I’ve managed to see Scorsese’s Silence twice in the last couple of weeks. It literally silenced me. It’s a surpassingly beautiful movie — but its genius lies in the complexity of its understanding of what faith really is. For some secular liberals, faith is some kind of easy, simple abdication of reason — a liberation from reality. For Scorsese, it’s a riddle wrapped in a mystery, and often inseparable from crippling, perpetual doubt. You see this in the main protagonist’s evolution: from a certain, absolutist arrogance to a long sacrifice of pride toward a deeper spiritual truth. Faith is a result, in the end, of living, of seeing your previous certainties crumble and be rebuilt, shakily, on new grounds…

There are moments — surpassingly rare but often indelible — when you do hear the voice of God and see the face of Jesus. You never forget them — and I count those few moments in my life when I have heard the voice and seen the face as mere intimations of what is to come. But the rest is indeed silence. And the conscience is something that cannot sometimes hear itself. I’ve rarely seen the depth of this truth more beautifully unpacked. Which is why, perhaps, the movie has had such a tiny audience so far. Those without faith have no patience for a long meditation on it; those with faith in our time are filled too often with a passionate certainty to appreciate it. And this movie’s mysterious imagery can confound anyone. But its very complexity and subtlety gave me hope in this vulgar, extremist time. We cannot avoid this surreality all around us. But it may be possible occasionally to transcend it.

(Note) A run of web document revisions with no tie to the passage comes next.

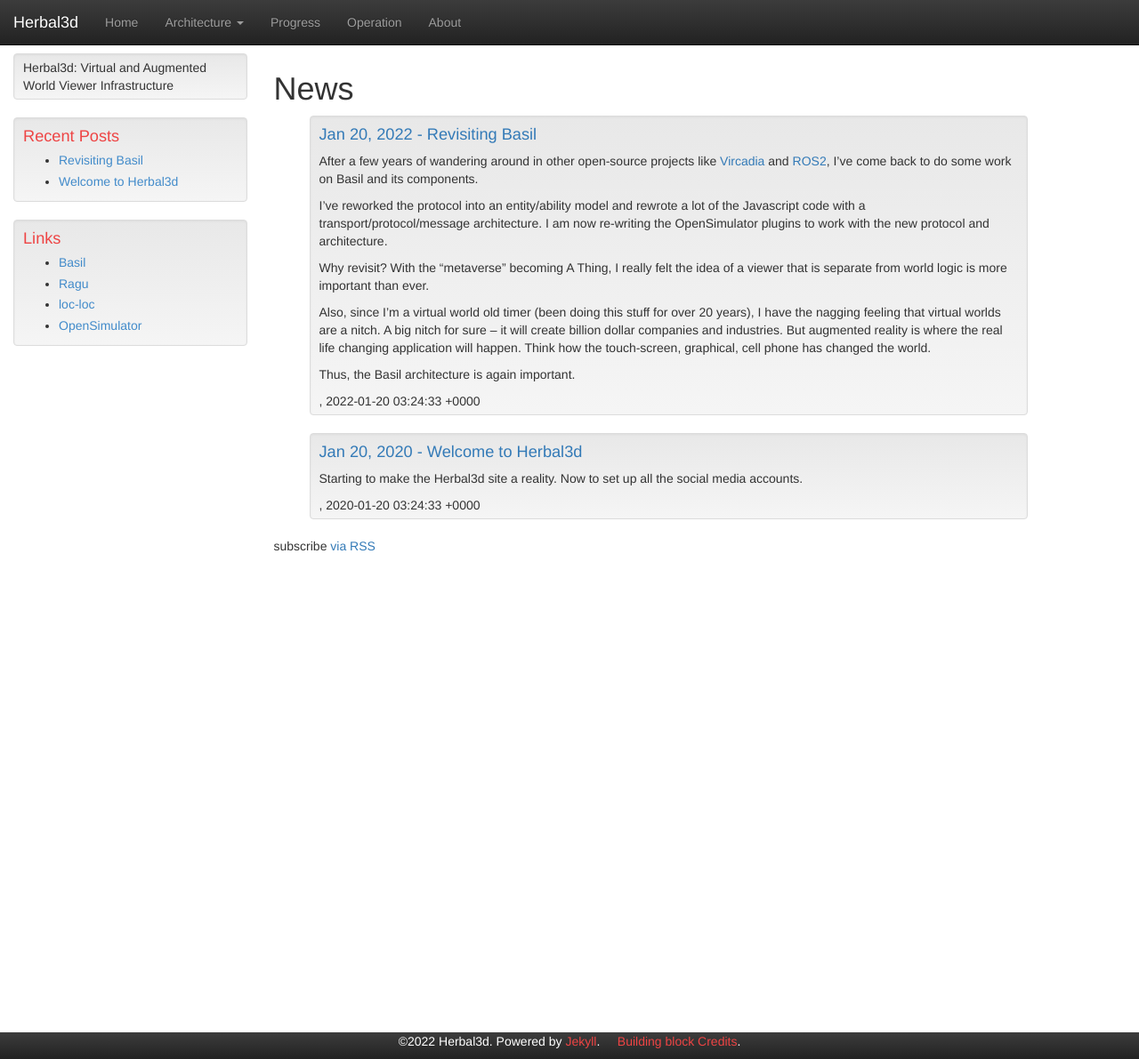
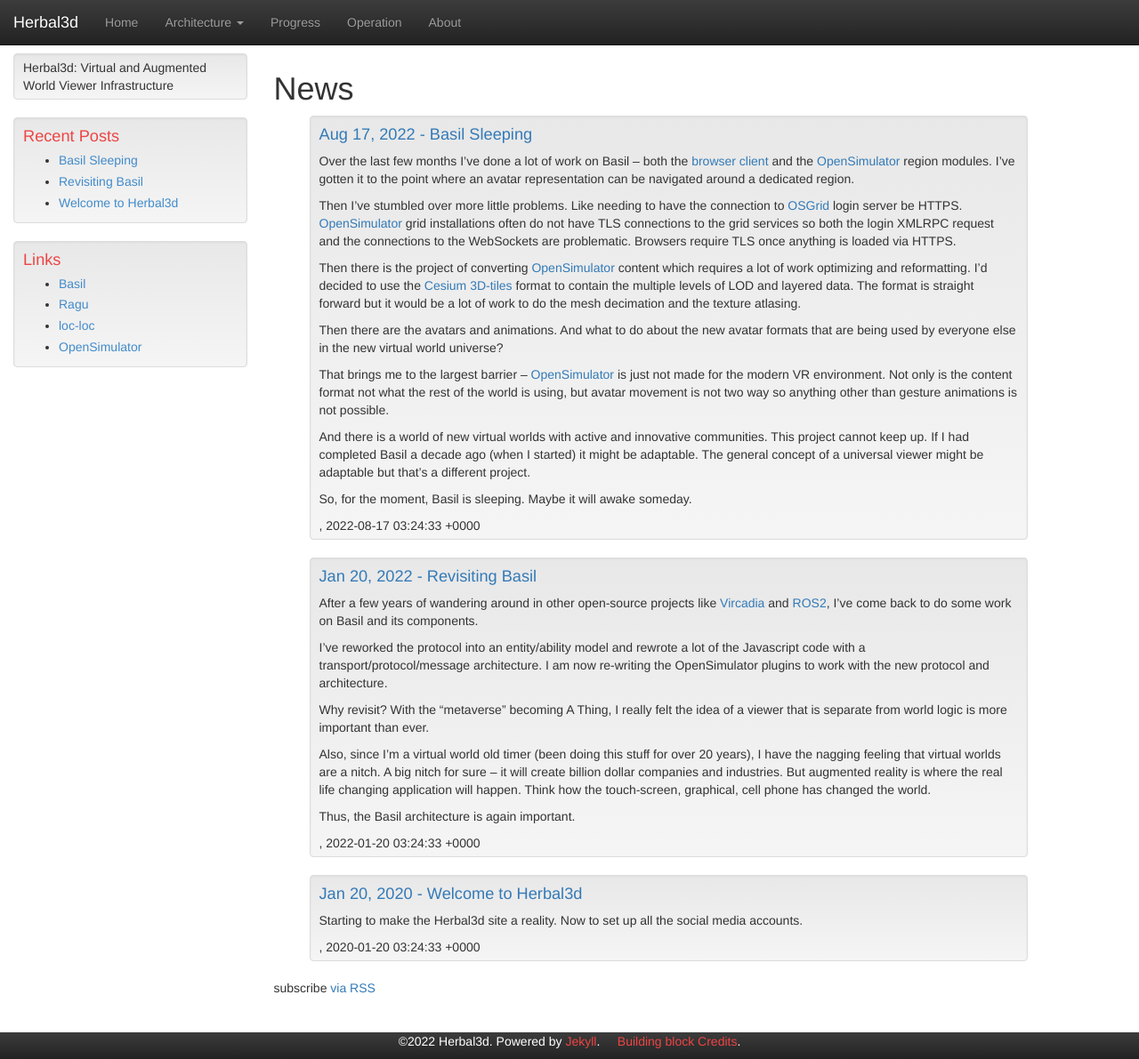
Before and after one commit to Herbal3d/herbal3d.github.io, a Jekyll site: the page built from News.md, in a window 1280 px wide and 1191 px high. Shown: the whole window at 89% size. Built offline with Jekyll 4.4.1, drawn with Linux system fonts in a browser that asks for light colours.

Commit message:
Note that "Basil is Sleeping" and work is not continuing on this project.

```diff
--- /dev/null
+++ b/_posts/2022-08-16-basil-sleeping.md
@@ -0,0 +1,50 @@
+---
+layout: post
+title:  "Basil Sleeping"
+date:   2022-08-16 20:24:33 -0700
+categories: herbal3d basil update
+status: publish
+---
+Over the last few months I've done a lot of work on Basil --
+both the [browser client] and the [OpenSimulator] region modules.
+I've gotten it to the point where an avatar representation
+can be navigated around a dedicated region.
+
+Then I've stumbled over more little problems. Like needing to
+have the connection to [OSGrid] login server be HTTPS.
+[OpenSimulator] grid installations often do not have TLS
+connections to the grid services
+so both the login XMLRPC request and the connections
+to the WebSockets are problematic. Browsers require
+TLS once anything is loaded via HTTPS.
+
+Then there is the project of converting [OpenSimulator] content
+which requires a lot of work optimizing and reformatting.
+I'd decided to use the [Cesium 3D-tiles] format to contain
+the multiple levels of LOD and layered data.
+The format is straight forward but it would be a lot of work
+to do the mesh decimation and the texture atlasing.
+
+Then there are the avatars and animations. And what to do about
+the new avatar formats that are being used by everyone else
+in the new virtual world universe?
+
+That brings me to the largest barrier -- [OpenSimulator] is
+just not made for the modern VR environment.
+Not only is the content format not what the rest of the
+world is using, but avatar movement is not two way so anything
+other than gesture animations is not possible.
+
+And there is a world of new virtual worlds with active
+and innovative communities. This project cannot keep up.
+If I had completed Basil a decade ago (when I started)
+it might be adaptable. The general concept of a universal
+viewer might be adaptable but that's a different project.
+
+So, for the moment, Basil is sleeping. Maybe it will awake
+someday.
+
+[Cesium 3D-tiles]: https://cesium.com/why-cesium/3d-tiles/
+[OSGrid]: https://osgrid.org
+[OpenSimulator]: http://opensimulator.org
+[browser client]: https://github.com/Herbal3d/basil
```
Also changed, not shown: index.md (+1 -1 lines).
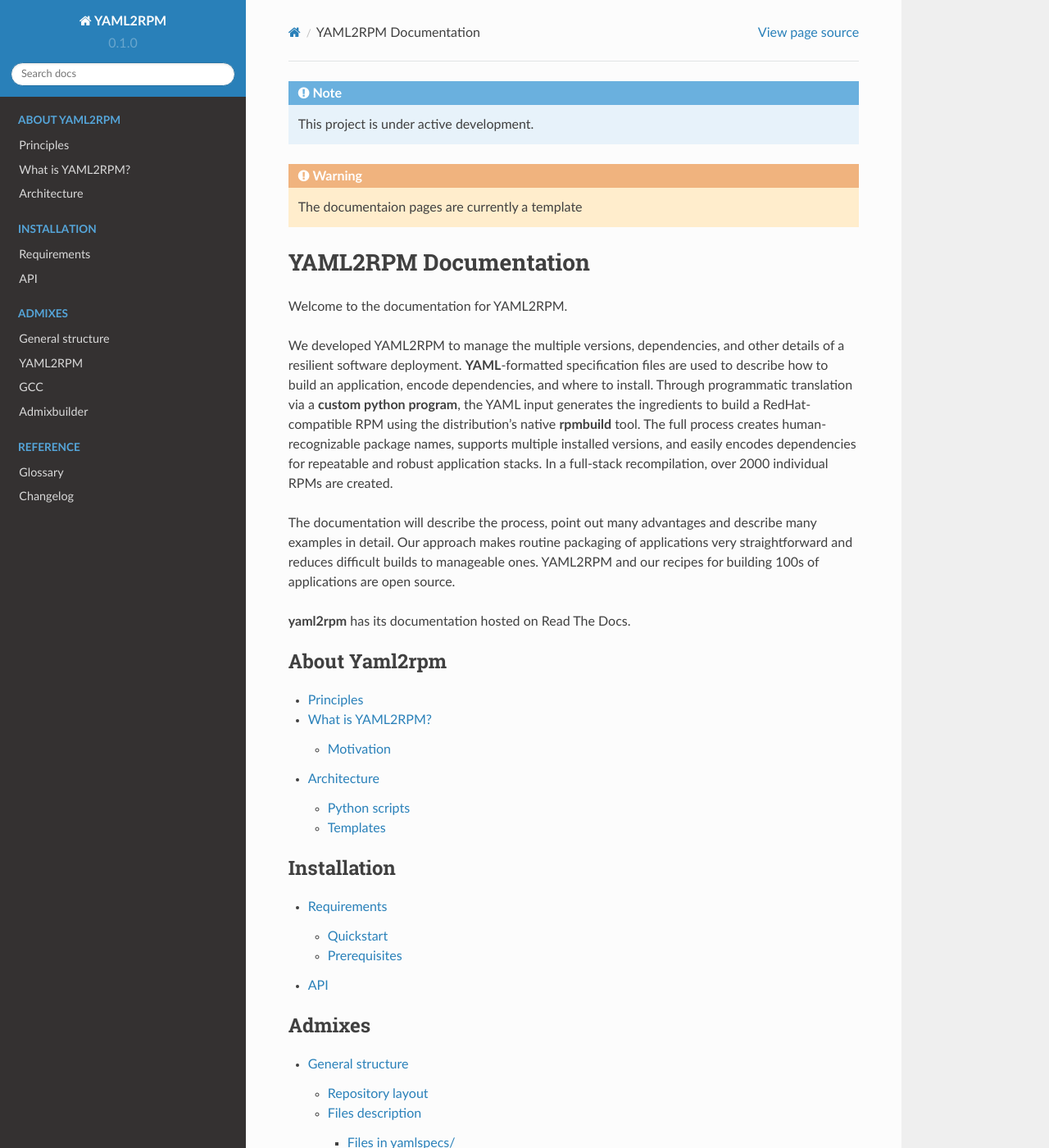
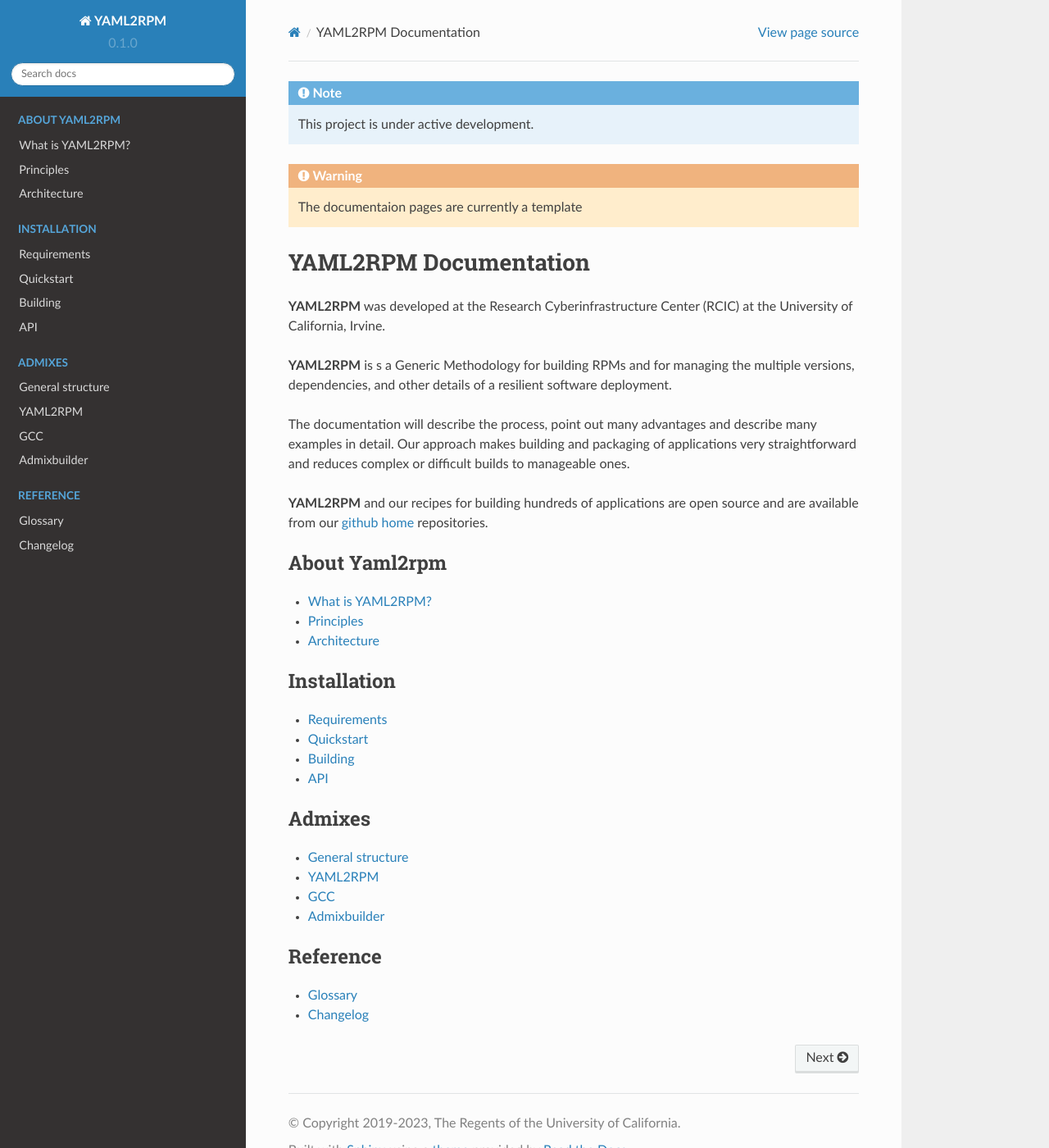
Before and after one commit to RCIC-UCI-Public/yaml2rpm-docs, a Sphinx documentation site: the page built from docs/source/index.rst, in a window 1280 px wide and 1400 px high. Shown: the whole window at 82% size. Built offline with Sphinx 7.4.7 and the Read the Docs theme 2.0.0, drawn with Linux system fonts in a browser that asks for light colours; some of the changed text lies outside the part shown.

```diff
--- a/docs/source/index.rst
+++ b/docs/source/index.rst
@@ -8,36 +8,39 @@
 YAML2RPM Documentation
 ======================
 
-Welcome to the documentation for YAML2RPM.
+**YAML2RPM** was developed at the Research Cyberinfrastructure Center (RCIC)
+at the University of California, Irvine.
 
-We developed YAML2RPM to manage the multiple versions, dependencies, and other details of a resilient software deployment.
-**YAML**-formatted specification files are used to describe how to build an application, encode dependencies, and where to install.
-Through programmatic translation via a **custom python program**, the YAML input generates the ingredients to build a
-RedHat-compatible RPM using the distribution's native **rpmbuild** tool. The full process creates human-recognizable package names,
-supports multiple installed versions, and easily encodes dependencies for repeatable and robust application stacks.
-In a full-stack recompilation, over 2000 individual RPMs are created.
+**YAML2RPM** is s a Generic Methodology for building RPMs and for managing
+the multiple versions, dependencies, and other details of a resilient software deployment.
 
 The documentation will describe the process, point out many advantages and describe many examples in detail.
-Our approach makes routine packaging of applications very straightforward and reduces difficult builds to
-manageable ones. YAML2RPM and our recipes for building 100s of applications are open source.
+Our approach makes building and  packaging of applications very straightforward and reduces complex or
+difficult builds to manageable ones.
 
-**yaml2rpm** has its documentation hosted on Read The Docs.
+**YAML2RPM** and our recipes for building hundreds of applications are open source
+and are available from our :term:`github home` repositories.
+
 
 .. toctree::
    :glob:
+   :maxdepth: 1
    :caption: About Yaml2rpm
 
+   about/preface
    about/principles
-   about/preface
    about/architecture
 
 .. toctree::
+   :maxdepth: 1
    :caption: Installation
 
    installation/requirements
+   installation/quickstart
    installation/api
 
 .. toctree::
+   :maxdepth: 1
    :caption: Admixes
 
    admixes/layout
```
Also changed, not shown: other parts of docs/source/index.rst (+1 -0 lines).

9. Finally, the long read of the week, which we’ll attempt to unpack next week, is William Deresiewicz’s masterful (and rather frightening) essay for The American Scholar on “Power, Class, and the New Campus Religion.” Oy vey.

Strays